For those who may not have been aware, the London Underground unions commenced a 48-hour industrial action in response to proposed cuts to staff on the network, mostly in ticket offices. The walk out started at 9pm on Tuesday night, with severely reduced underground services, and central London being the most affected.
The real impact was certainly felt during rush hour the first morning of the strike – in fact yours truly’s journey time to the office more than doubled (and included a fair bit of walking!). I did finally make it to the office and joined my fellow “survivors” in swapping stories of how we braved adversity and emerged triumphant (though some more war-scarred than others).
In addition to a very good workout, one positive from the morning’s commute was three key learnings, which can be applied when dealing with an issue:
Know your landscape well because it will help you formulate your Plan B (and C, as needed) as quickly as possible
– Continuity planning is essential in any business to ensure you are well prepared for an unexpected issue. If you know the environment you work in well (in this case, like a map of London), you are more likely to make smarter decisions to immediately address your problem and move on your way.
Case study: I had read up on the reduced transport service and knew that the two lines at my station were running (one a normal service and the other a partial service) so I had a clear “roadmap” of my journey in my head. However, I was surprised to find the gates were shut when I arrived at my station and was even told the station would likely be closed the whole day. As I knew the nearest station was not too far away and could visualise the transport map in my head, I was able to work out how to catch a train that would eventually reunite me with my usual route.
Stay calm because panicking doesn’t help
– It is important to remember that in a crisis, everyone is in the same situation as you (and in the case of the tube strike, EVERYONE was trying to get the same alternative transport) so being in a frenzy is not going to help the situation or win you any sympathy points.
Case study: As I was waiting for my train, a very frazzled commuter was getting louder and louder in voicing her frustrations at a Transport for London volunteer who was trying to explain to her an alternative route. She wasn’t able to grasp the concept that she actually needed to go backwards to move forward and was still staring at the maps when I boarded my train (the volunteer had abandoned her in order to assist another group of stranded travellers).
Be decisive and move quick or you will become a victim of the situation
– Being able to make decisions fast allows you to stay one step ahead of the person next to you, which will help you get out of your sticky situation quicker (e.g. be it by bagging that last space on the bus)

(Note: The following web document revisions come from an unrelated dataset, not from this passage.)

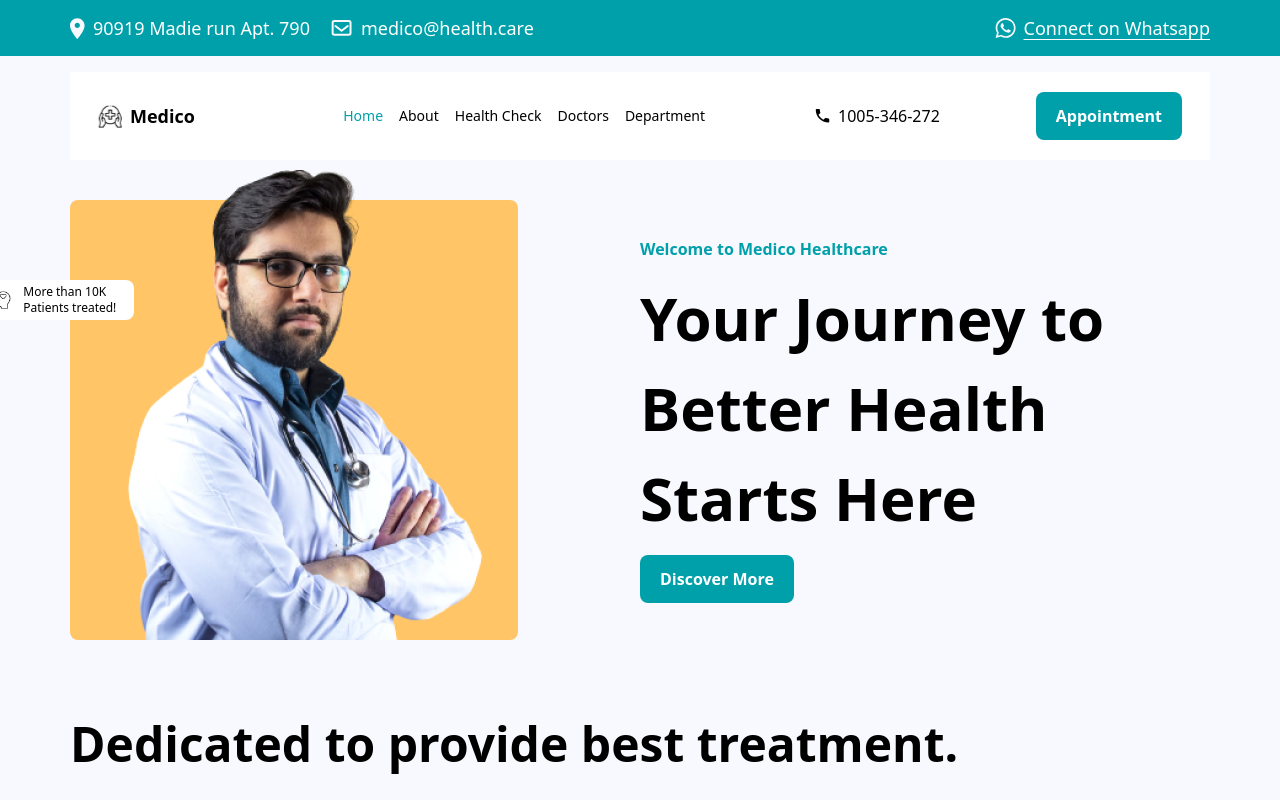
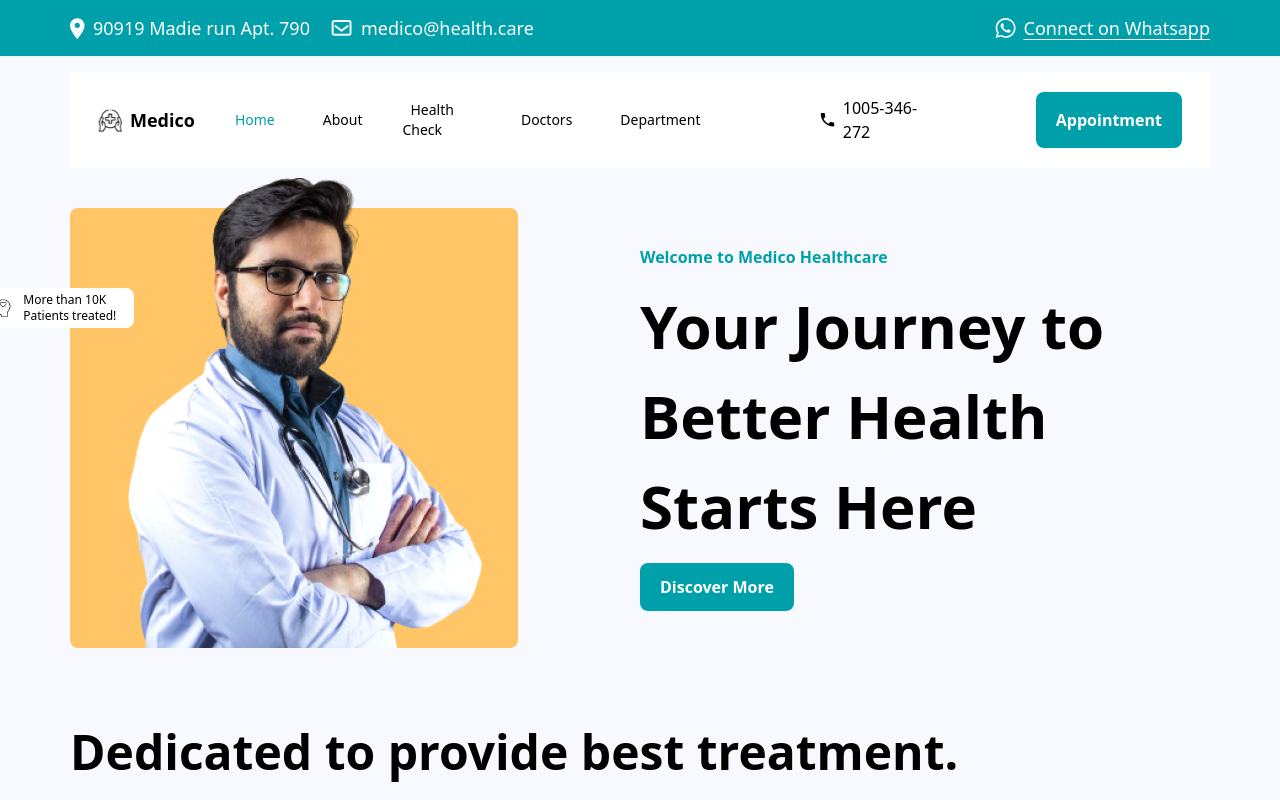
Before and after one commit to ibrar11/Medico_Healthcare, a React (Create React App) app: page / in a window 1280 px wide. Shown: the top 800 px of the page. Built offline with nearby package versions, Linux system fonts and the light colour scheme.

Commit message:
use the navbar  li tag inside the map function

```diff
--- a/src/components/templates/Header.jsx
+++ b/src/components/templates/Header.jsx
@@ -62,9 +62,9 @@ const Header = () => {
           >
             <nav className="text-sm lg:flex lg:items-center">
               <ul className="flex flex-col pl-4 lg:flex-row lg:items-center">
-                <li className="px-2 py-2  lg:px-1.5">
-                  {links.map((link) => {
-                    return (
+                {links.map((link) => {
+                  return (
+                    <li className="px-4 py-2">
                       <NavLink
                         key={link.key}
                         to={link.to}
@@ -74,9 +74,9 @@ const Header = () => {
                       >
                         {link.name}
                       </NavLink>
-                    );
-                  })}
-                </li>
+                    </li>
+                  );
+                })}
               </ul>
             </nav>
             <ListItem
```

Case study: It is possible to outwalk a bus, as one colleague proved – after assessing the situation at the bus stop, she decided to walk to work instead of waiting, and actually managed to overtake the bus she was unable to board while en route.